Flynn told Mueller people linked to Trump and Congress tried to interfere with Russia probe
During his interviews with Special Counsel Robert Mueller's office, former National Security Adviser Michael Flynn told investigators that people with ties to the Trump administration and Congress contacted him in an attempt to interfere with the Russia probe, Mueller wrote in newly unredacted court papers released Thursday.
The messages could have "affected both his willingness to cooperate and the completeness of that cooperation," Mueller said, adding that "in some instances," his office was "unaware of the outreach until being alerted to it by the defendant." Flynn provided a recording of one of the voicemails he received, the filing said. In December 2017, Flynn pleaded guilty to lying to the FBI about his conversations with former Russian ambassador Sergey Kislyak before President Trump's inauguration. Flynn faces up to six months in prison, but due to his "substantial assistance," Mueller's office suggested he receive little to no time in prison.
In Mueller's report, he did not make a conclusion on whether Trump obstructed justice. The report also states that Trump's personal lawyer left a message for Flynn in November 2017, saying it "wouldn't surprise me if you've gone on to make a deal with ... the government," adding that if he shared any information implicating Trump, "then we've got a national security issue ... we need some kind of heads up."
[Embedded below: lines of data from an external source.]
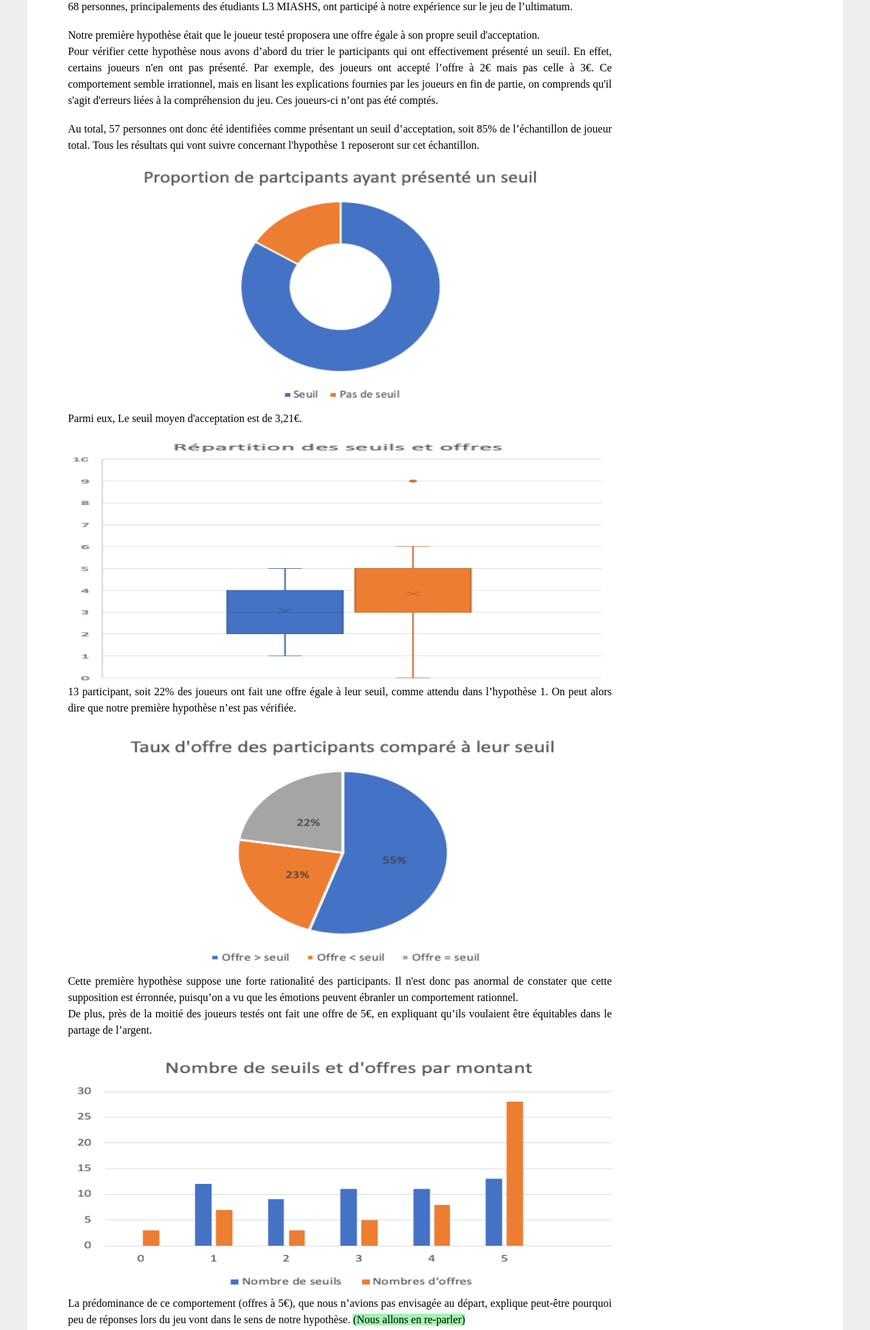
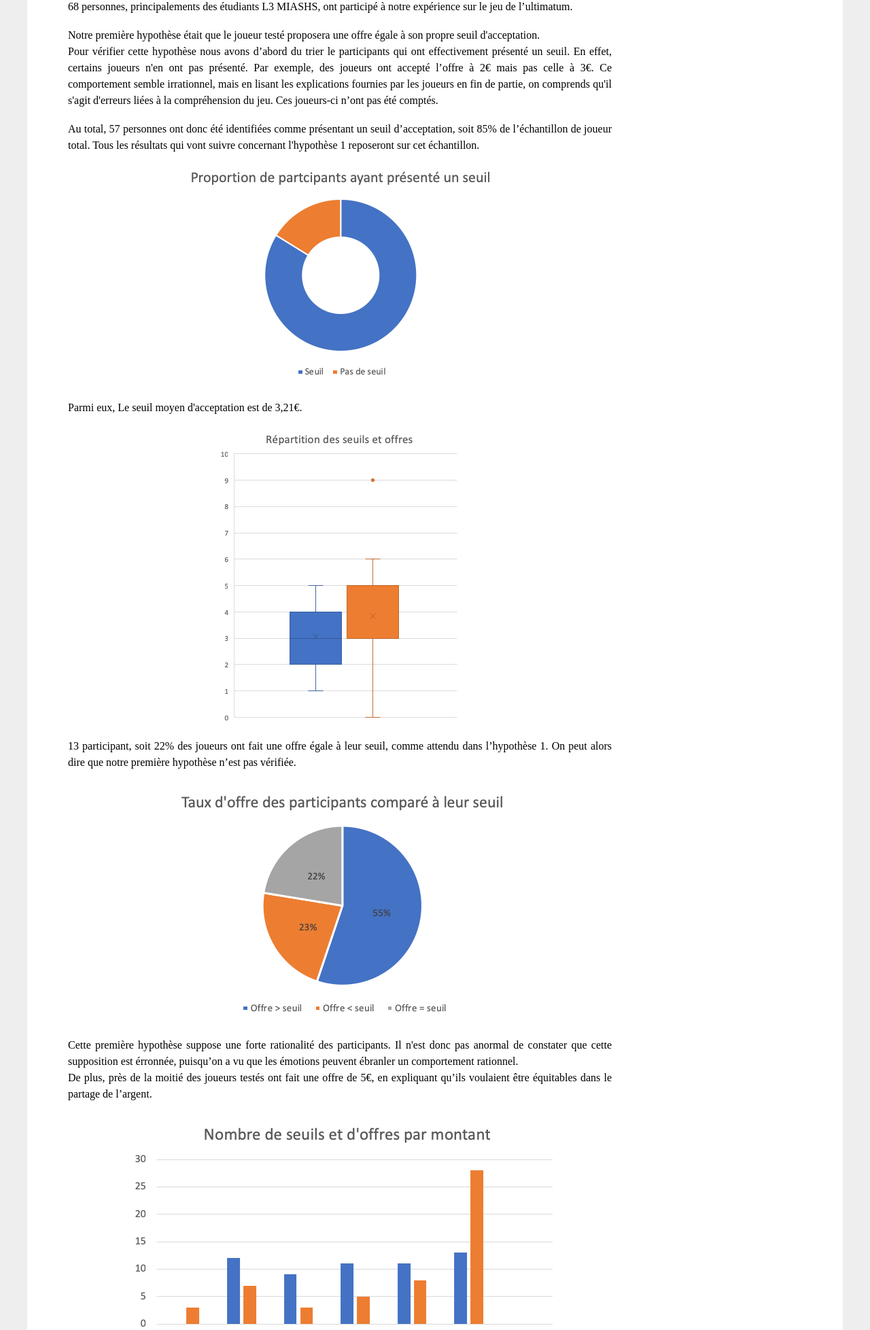
Before and after one commit to Jadounix/economie_colere, a PHP site: page /P4.php in a window 1280 px wide. Shown: the part 2041-3998 px from the top of the page at 68% size. Run offline with PHP 8.4, Linux system fonts and the light colour scheme; some libraries are stand-ins or nearby versions.

Commit message:
correction

```diff
--- a/CSS/master.css
+++ b/CSS/master.css
@@ -412,8 +412,6 @@ main a:hover{
 }
 
 .chart{
-  width: 800px;
-  height: 360px;
-  margin: auto;
+  margin: 20px auto;
   display: block;
 }
```
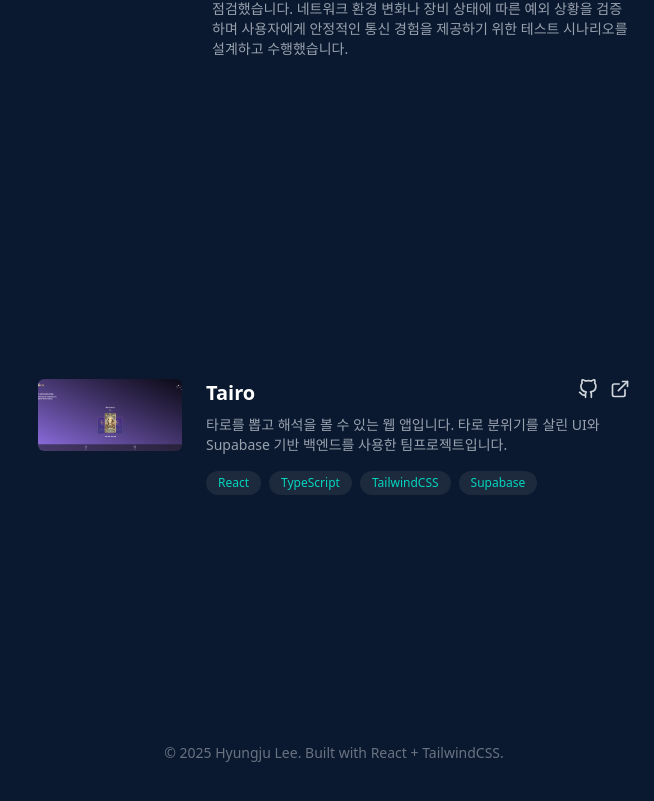
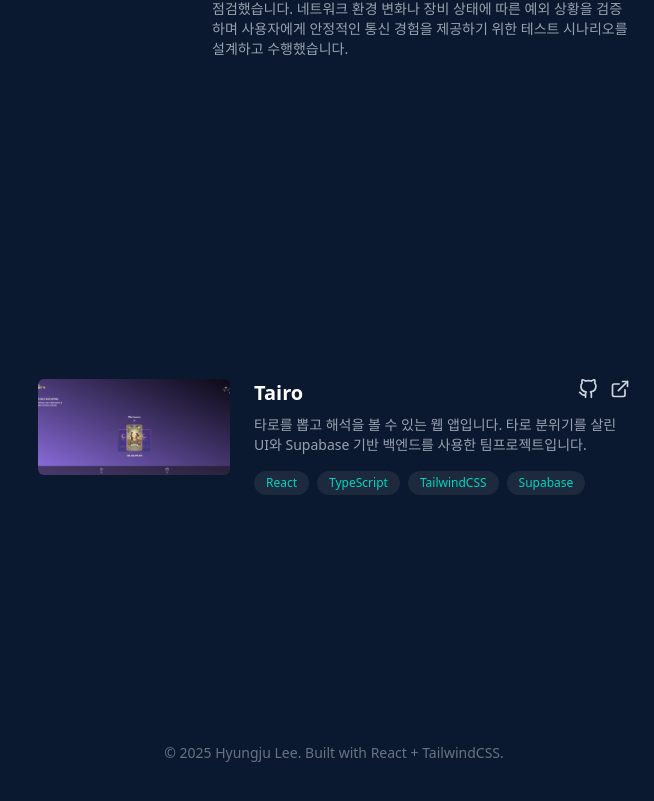
Before and after one commit to dlgudwn94/my-portfolio, a React (Vite) app in the folder my-portfolio/: page / in a window 1280 px wide. Shown: the part 873-1674 px from the top of the page, without its empty margins (626-1280 px from the left). Built offline with nearby package versions, Linux system fonts and the light colour scheme.

Commit message:
[Feat]: 프로젝트 카드 클릭 범위 수정

```diff
--- a/my-portfolio/src/components/ProjectCard.tsx
+++ b/my-portfolio/src/components/ProjectCard.tsx
@@ -6,30 +6,32 @@
 interface ProjectCardProps extends Project {}
 
 function ProjectCard({ title, description, tech, github, live, image }: ProjectCardProps) {
+  const outerLink = live || github || "#";
+
   return (
-    <div className="group relative flex transition-all duration-300 hover:bg-[#1e293b] hover:shadow-lg hover:scale-[1.01] rounded-md p-4 gap-6">
+    <a href={outerLink} target="_blank" rel="noopener noreferrer" className="group relative flex transition-all duration-300 hover:bg-[#1e293b] hover:shadow-lg hover:scale-[1.01] rounded-md p-4 gap-6">
       {image && (
-        <div className="w-36 h-18 flex-shrink-0 overflow-hidden rounded-md">
+        <div className="w-48 h-24 flex-shrink-0 overflow-hidden rounded-md">
           <img src={image} alt={`${title} preview`} className="w-full h-full object-cover" />
         </div>
       )}
 
       <div className="flex flex-col flex-grow">
-        <div className="absolute top-4 right-4 flex gap-3">
+        <div className="absolute top-4 right-4 flex gap-3" onClick={(e) => e.stopPropagation()} onMouseDown={(e) => e.stopPropagation()}>
           {github && (
-            <a href={github} target="_blank" rel="noopener noreferrer">
+            <a href={github} target="_blank" rel="noopener noreferrer" onClick={(e) => e.stopPropagation()}>
               <FiGithub className="w-5 h-5 text-gray-300 hover:text-white" />
             </a>
           )}
           {live && (
-            <a href={live} target="_blank" rel="noopener noreferrer">
+            <a href={live} target="_blank" rel="noopener noreferrer" onClick={(e) => e.stopPropagation()}>
               <FiExternalLink className="w-5 h-5 text-gray-300 hover:text-white" />
             </a>
           )}
         </div>
 
         <h3 className="text-xl font-semibold text-white mb-2">{title}</h3>
-        <p className="text-gray-400 text-sm mb-4">{description}</p>
+        <p className="text-gray-400 text-sm mb-4 whitespace-pre-line">{description}</p>
 
         <div className="flex flex-wrap gap-2">
           {tech?.map((item) => (
@@ -39,7 +41,7 @@
           ))}
         </div>
       </div>
-    </div>
+    </a>
   );
 }
 
```
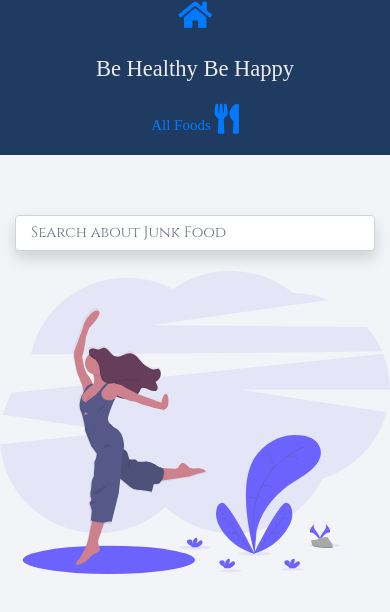
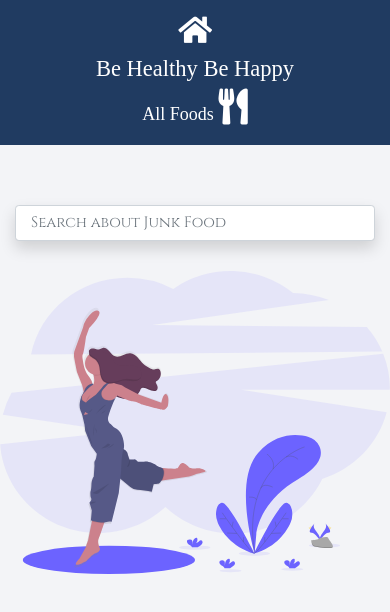
Before and after one commit to RuhanRK/healthy, a React (Create React App) app: page / in a window 390 px wide. Shown: the top 612 px of the page. Built offline with nearby package versions, Linux system fonts and the light colour scheme; a web font is replaced by a local one.

Commit message:
Fix Some Style

```diff
--- a/src/components/AllFood.jsx
+++ b/src/components/AllFood.jsx
@@ -23,7 +23,7 @@ const AllFood = ({ foods, handleShort, sortColumn }) => {
     };
     return (
         <React.Fragment>
-            <Row>
+            <Row style={{ margin: "0", padding: "0" }}>
                 <Col />
                 <Col sm={12} md={6} className="mb-5">
                     <div className="shadow p-3  m-auto bg-white rounded">
--- a/src/index.css
+++ b/src/index.css
@@ -62,7 +62,30 @@ blockquote p::after {
     margin: -1rem -4rem 0 0;
 }
 
+/* set magin bottom of navbar p  to 0*/
+.nav-bg p {
+    margin-bottom: 0 !important;
+}
+
+/* Icon details for navbar*/
+.nav-bg .fas,
+.nav-bg p,
+.nav-bg p a {
+    color: #fff !important;
+    text-decoration: none;
+}
+
+.nav-bg .details a {
+    font-size: 1.2rem;
+}
+
 /* responsive ness */
+
+@media (max-width: 768px) {
+    .nav-bg {
+        padding: 1rem 0 !important;
+    }
+}
 
 @media (max-width: 560px) {
     body {
```
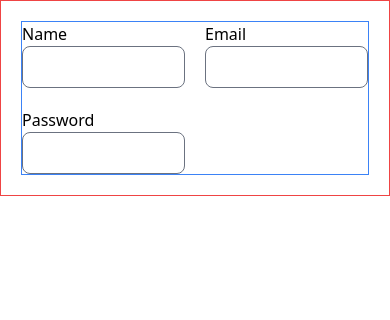
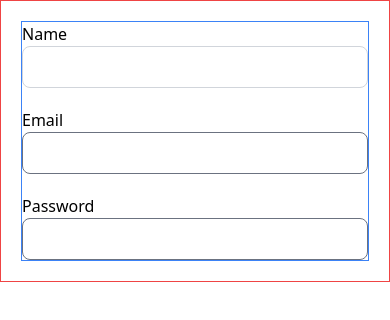
Before and after one commit to rakib-molla/react-reusable-components-module-4-Apollo-2, a React (Vite) app: page / in a window 390 px wide. Shown: the top 320 px of the page. Built offline with nearby package versions, Linux system fonts and the light colour scheme.

Commit message:
5-3 Conditional Single-Column Form Layout

```diff
--- a/src/components/normalForm/NormalForm.tsx
+++ b/src/components/normalForm/NormalForm.tsx
@@ -1,20 +1,42 @@
 import { useForm } from "react-hook-form";
+import cn from "../../utils/cn";
 
 const normalForm = () => {
   const { register, handleSubmit } = useForm();
   const onSubmit = (data) => {
     console.log(data);
   };
+  const double = true;
   return (
     <div>
       <form
         onSubmit={handleSubmit(onSubmit)}
-        className="border border-red-500 max-w-5xl mx-auto p-5"
+        className={cn("border border-red-500 w-full mx-auto p-5", {
+          "max-w-5xl": double,
+          "max-w-md": !double,
+        })}
       >
-        <div className="border border-blue-500 grid grid-cols-2 gap-5">
-          <div>
+        <div
+          className={cn(
+            "border border-blue-500 grid grid-cols-1 justify-items-center  gap-5",
+            {
+              "md:grid-cols-2": double,
+            }
+          )}
+        >
+          <div className="w-full">
             <label className="block" htmlFor="name">
               Name
+            </label>
+            <input
+              className="w-full rounded-lg border border-gray-300 focus:border focus:border-purple-500 focus:ring-1"
+              type="text"
+              {...register("name")}
+            />
+          </div>
+          <div className="w-full">
+            <label className="block" htmlFor="name">
+              Email
             </label>
             <input
               className="w-full rounded-lg"
@@ -22,17 +44,15 @@ const normalForm = () => {
               {...register("name")}
             />
           </div>
-          <div>
-            <label className="block" htmlFor="name">
-              Email
-            </label>
-            <input className="w-full rounded-lg" type="text" {...register("name")} />
-          </div>
-          <div>
+          <div className="w-full">
             <label className="block" htmlFor="name">
               Password
             </label>
-            <input className="w-full rounded-lg" type="text" {...register("name")} />
+            <input
+              className="w-full rounded-lg"
+              type="text"
+              {...register("name")}
+            />
           </div>
         </div>
         {/* <select name="" id="">
```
Separately on Thursday, Judge Emmet Sullivan ordered federal prosecutors to file transcripts of the voicemail message left for Flynn and recordings of conversations Flynn had with Russian officials.